### Required action
Please reproduce the data exactly, excluding any pictures it contains.
++++++
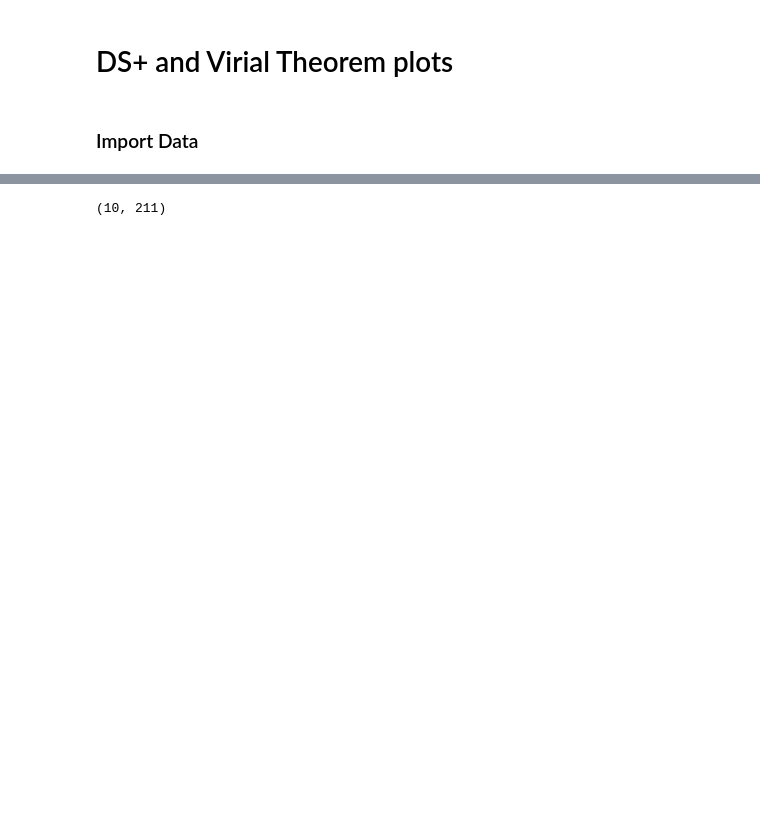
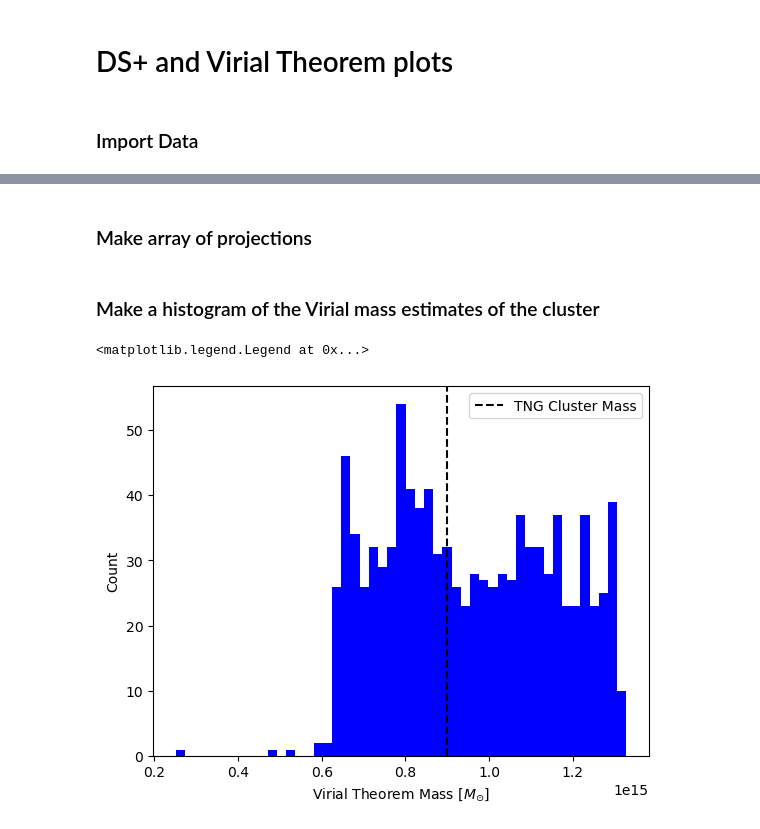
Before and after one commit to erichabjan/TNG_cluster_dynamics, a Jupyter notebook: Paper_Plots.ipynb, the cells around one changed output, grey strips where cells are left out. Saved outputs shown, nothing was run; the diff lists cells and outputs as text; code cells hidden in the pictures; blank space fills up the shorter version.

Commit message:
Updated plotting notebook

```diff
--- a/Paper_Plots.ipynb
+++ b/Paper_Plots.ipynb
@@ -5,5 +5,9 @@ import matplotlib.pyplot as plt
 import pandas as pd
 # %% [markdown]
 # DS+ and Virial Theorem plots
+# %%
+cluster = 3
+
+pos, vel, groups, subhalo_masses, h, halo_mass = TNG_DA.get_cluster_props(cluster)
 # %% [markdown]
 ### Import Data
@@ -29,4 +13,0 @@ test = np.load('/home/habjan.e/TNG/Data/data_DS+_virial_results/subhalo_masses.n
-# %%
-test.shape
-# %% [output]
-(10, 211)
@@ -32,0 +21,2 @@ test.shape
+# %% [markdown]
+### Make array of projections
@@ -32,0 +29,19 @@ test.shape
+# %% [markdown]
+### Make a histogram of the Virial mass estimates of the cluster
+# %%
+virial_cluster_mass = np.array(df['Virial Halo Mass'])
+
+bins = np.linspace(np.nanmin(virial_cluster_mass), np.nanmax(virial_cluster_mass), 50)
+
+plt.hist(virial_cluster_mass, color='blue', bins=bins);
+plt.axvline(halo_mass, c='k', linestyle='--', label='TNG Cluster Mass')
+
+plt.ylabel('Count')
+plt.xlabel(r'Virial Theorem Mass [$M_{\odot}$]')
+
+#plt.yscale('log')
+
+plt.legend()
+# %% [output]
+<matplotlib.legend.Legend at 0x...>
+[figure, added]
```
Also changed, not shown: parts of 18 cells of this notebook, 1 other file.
++++++
### Output of the task
Before and after one commit to erichabjan/TNG_cluster_dynamics, a Jupyter notebook: Paper_Plots.ipynb, the cells around one changed output, grey strips where cells are left out. Saved outputs shown, nothing was run; the diff lists cells and outputs as text; code cells hidden in the pictures; blank space fills up the shorter version.

Commit message:
Updated plotting notebook

```diff
--- a/Paper_Plots.ipynb
+++ b/Paper_Plots.ipynb
@@ -5,5 +5,9 @@ import matplotlib.pyplot as plt
 import pandas as pd
 # %% [markdown]
 # DS+ and Virial Theorem plots
+# %%
+cluster = 3
+
+pos, vel, groups, subhalo_masses, h, halo_mass = TNG_DA.get_cluster_props(cluster)
 # %% [markdown]
 ### Import Data
@@ -29,4 +13,0 @@ test = np.load('/home/habjan.e/TNG/Data/data_DS+_virial_results/subhalo_masses.n
-# %%
-test.shape
-# %% [output]
-(10, 211)
@@ -32,0 +21,2 @@ test.shape
+# %% [markdown]
+### Make array of projections
@@ -32,0 +29,19 @@ test.shape
+# %% [markdown]
+### Make a histogram of the Virial mass estimates of the cluster
+# %%
+virial_cluster_mass = np.array(df['Virial Halo Mass'])
+
+bins = np.linspace(np.nanmin(virial_cluster_mass), np.nanmax(virial_cluster_mass), 50)
+
+plt.hist(virial_cluster_mass, color='blue', bins=bins);
+plt.axvline(halo_mass, c='k', linestyle='--', label='TNG Cluster Mass')
+
+plt.ylabel('Count')
+plt.xlabel(r'Virial Theorem Mass [$M_{\odot}$]')
+
+#plt.yscale('log')
+
+plt.legend()
+# %% [output]
+<matplotlib.legend.Legend at 0x...>
+[figure, added]
```
Also changed, not shown: parts of 18 cells of this notebook, 1 other file.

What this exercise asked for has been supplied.